Palace rules supreme
But all is not lost. Recall that the President once interceded to allow both the Citra-San Miguel Skyway Stage 3 and Metro Pacific's NLEX Connector to proceed as the Metro's first crosstown Expressway. We are in no doubt that President Aquino is serious about being remembered as the 'PPP infrastructure President' so motivation is not lacking in getting these projects running despite the corruption cleansing delays of the past 4 years.
As for being singled out, San Miguel can take heart. It is not alone. Metro Pacific's MERALCO is being prevented from recovering costs through a price hike. Ayala's Manila Water, along with Metro Pacific's Maynilad is under the same agony. Ayala's Globe and Metro Pac's Smart are being forced to refund customers. Almost all tollway operators have had all toll fee hikes languishing in the in-tray of the TRB for years.
Fig leaves and unfair treatment
If that's bad, what more for projects that were awarded but never implemented? Remember the Metro Manila PHILTRAK bus system that pre-dated Curitiba's Bus Rapid transit system in the 90's? There's a Bus Rapid transit system for Cebu coming soon but PHILTRAK's languishes in the archives of the newspapers.
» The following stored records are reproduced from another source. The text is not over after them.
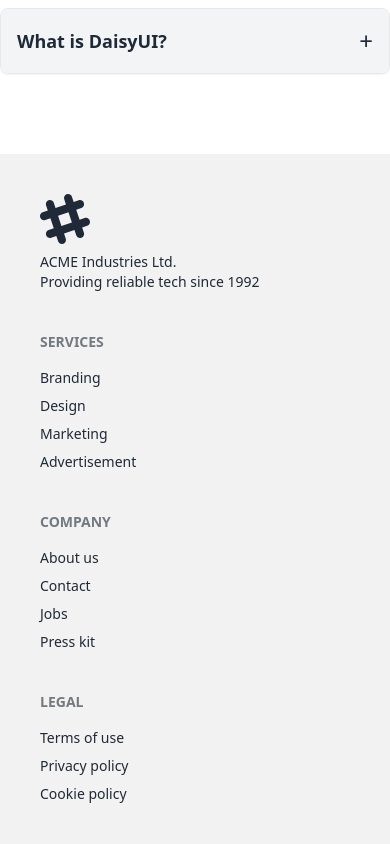
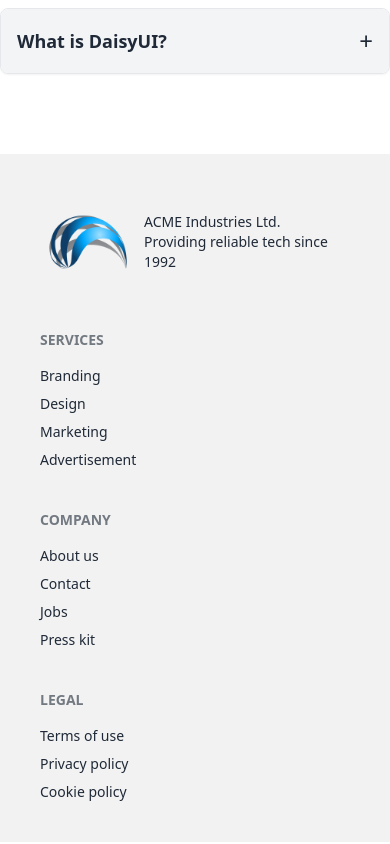
Before and after one commit to Sohelrana2815/easy-hire-front-end, a React (Vite) app: page / in a window 390 px wide. Shown: the part 2495-3339 px from the top of the page. Built offline with nearby package versions, Linux system fonts and the light colour scheme; no server answers.

Commit message:
responsive the 404 page

```diff
--- /dev/null
+++ b/src/Pages/ErrorPage/ErrorPage.jsx
@@ -0,0 +1,31 @@
+import { FaArrowRightLong } from "react-icons/fa6";
+import errorPageImg from "../../assets/404 page/404.svg";
+import { Link } from "react-router-dom";
+const ErrorPage = () => {
+  return (
+    <div className="flex flex-col items-center justify-center min-h-screen px-4 bg-gray-100">
+      <div className="flex flex-col md:flex-row items-center gap-12 text-center md:text-left">
+        <img
+          src={errorPageImg}
+          alt="404 Error"
+          className="w-80 md:w-[40rem] object-contain"
+        />
+        <div className="space-y-6">
+          <h1 className="text-7xl md:text-9xl font-bold">404</h1>
+          <h2 className="text-3xl md:text-5xl font-semibold">Page Not Found</h2>
+          <p className="text-gray-600 max-w-xl text-lg md:text-xl">
+            Can&apos;t find what you need? Try searching below or return to our
+            homepage.
+          </p>
+          <Link to="/">
+            <button className="flex items-center gap-3 px-8 py-3 mt-6 text-white bg-green-500 rounded-full text-lg md:text-xl hover:bg-green-600">
+              Go Back <FaArrowRightLong />
+            </button>
+          </Link>
+        </div>
+      </div>
+    </div>
+  );
+};
+
+export default ErrorPage;
--- a/src/Pages/MyPostedJobs/MyPostedJobs.jsx
+++ b/src/Pages/MyPostedJobs/MyPostedJobs.jsx
@@ -1,6 +1,5 @@
 import { useQuery } from "@tanstack/react-query";
 import useAxiosPublic from "../../Hooks/useAxiosPublic";
-import { useForm } from "react-hook-form";
 
 const MyPostedJobs = () => {
   const axiosPublic = useAxiosPublic();
@@ -14,9 +13,30 @@ const MyPostedJobs = () => {
 
   // react hook form
 
-
   return (
     <>
+      <div className="min-h-screen p-4 " style={{ backgroundColor: "#F0F5F3" }}>
+        <h2 className="text-center font-medium text-xl md:text-2xl lg:text-4xl font-EbGaramond text-[#31795A] py-6">
+          Your Posted Jobs
+        </h2>
+        <div className="max-w-screen-2xl mx-auto grid grid-cols-1 md:grid-cols-2 lg:grid-cols-3 gap-6">
+          {myPostedJobs.map((myPostedJob) => (
+            <div
+              key={myPostedJob._id}
+              className="card bg-white md:w-96 m-4 rounded-md border md:h-64"
+            >
+              <div className="card-body">
+                <h2 className="card-title">{myPostedJob.jobTitle}</h2>
+                <p>{myPostedJob.description}</p>
+                <div className="card-actions justify-end">
+                  <button className="btn btn-primary">Accept</button>
+                  <button className="btn btn-ghost">Deny</button>
+                </div>
+              </div>
+            </div>
+          ))}
+        </div>
+      </div>
     </>
   );
 };
--- a/src/Routes/Routes.jsx
+++ b/src/Routes/Routes.jsx
@@ -7,10 +7,12 @@ import AddJobs from "../Pages/AddJobs/AddJobs";
 import JobDetails from "../Pages/JobDetails/JobDetails";
 import PrivateRoute from "./PrivateRoute";
 import MyPostedJobs from "../Pages/MyPostedJobs/MyPostedJobs";
+import ErrorPage from "../Pages/ErrorPage/ErrorPage";
 const router = createBrowserRouter([
   {
     path: "/",
     element: <MainLayout />,
+    errorElement: <ErrorPage />,
     children: [
       {
         path: "/",
--- a/src/Shared/Footer/Footer.jsx
+++ b/src/Shared/Footer/Footer.jsx
@@ -1,20 +1,11 @@
+import logo from "../../assets/WebsiteLogo/Logo-design-illustration-on-transparent-background-PNG.png";
 const Footer = () => {
   return (
     <>
       <footer className="bg-base-200 text-base-content p-10">
         <div className="footer max-w-screen-2xl mx-auto">
-          <aside>
-            <svg
-              width="50"
-              height="50"
-              viewBox="0 0 24 24"
-              xmlns="http://www.w3.org/2000/svg"
-              fillRule="evenodd"
-              clipRule="evenodd"
-              className="fill-current"
-            >
-              <path d="M22.672 15.226l-2.432.811.841 2.515c.33 1.019-.209 2.127-1.23 2.456-1.15.325-2.148-.321-2.463-1.226l-.84-2.518-5.013 1.677.84 2.517c.391 1.203-.434 2.542-1.831 2.542-.88 0-1.601-.564-1.86-1.314l-.842-2.516-2.431.809c-1.135.328-2.145-.317-2.463-1.229-.329-1.018.211-2.127 1.231-2.456l2.432-.809-1.621-4.823-2.432.808c-1.355.384-2.558-.59-2.558-1.839 0-.817.509-1.582 1.327-1.846l2.433-.809-.842-2.515c-.33-1.02.211-2.129 1.232-2.458 1.02-.329 2.13.209 2.461 1.229l.842 2.515 5.011-1.677-.839-2.517c-.403-1.238.484-2.553 1.843-2.553.819 0 1.585.509 1.85 1.326l.841 2.517 2.431-.81c1.02-.33 2.131.211 2.461 1.229.332 1.018-.21 2.126-1.23 2.456l-2.433.809 1.622 4.823 2.433-.809c1.242-.401 2.557.484 2.557 1.838 0 .819-.51 1.583-1.328 1.847m-8.992-6.428l-5.01 1.675 1.619 4.828 5.011-1.674-1.62-4.829z"></path>
-            </svg>
+          <aside className="flex items-center">
+            <img src={logo} className="w-24" alt="" />
             <p>
               ACME Industries Ltd.
               <br />
```
Also changed, not shown: src/assets/404 page/404.svg (added).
There's also the 2010 integration of the SCTEX to the NLEX, under Metro Pacific Tollways, which, among many benefits in BCDA savings, would have taken out the Dau and Mabalacat toll plazas for faster journeys. This remains in limbo and even under threat of a Swiss Challenge which is highly irregular considering the O&M of the SCTEX is already a signed and sealed contract and not an unsolicited proposal. Or could it be that the SCTEX, which can be argued to be better consolidated with TPLEX, be the fig leaf for slighted San Miguel at Metro Pacific's Expense? It was only a few years ago when San Miguel did say it was no longer interested in SCTEX. We hope that Atty. Casanova, the pro-active crusading chief of the BCDA, can appeal to the president's sense of justice and fair play. Nevertheless, as for San Miguel, you are not alone. And welcome to the club.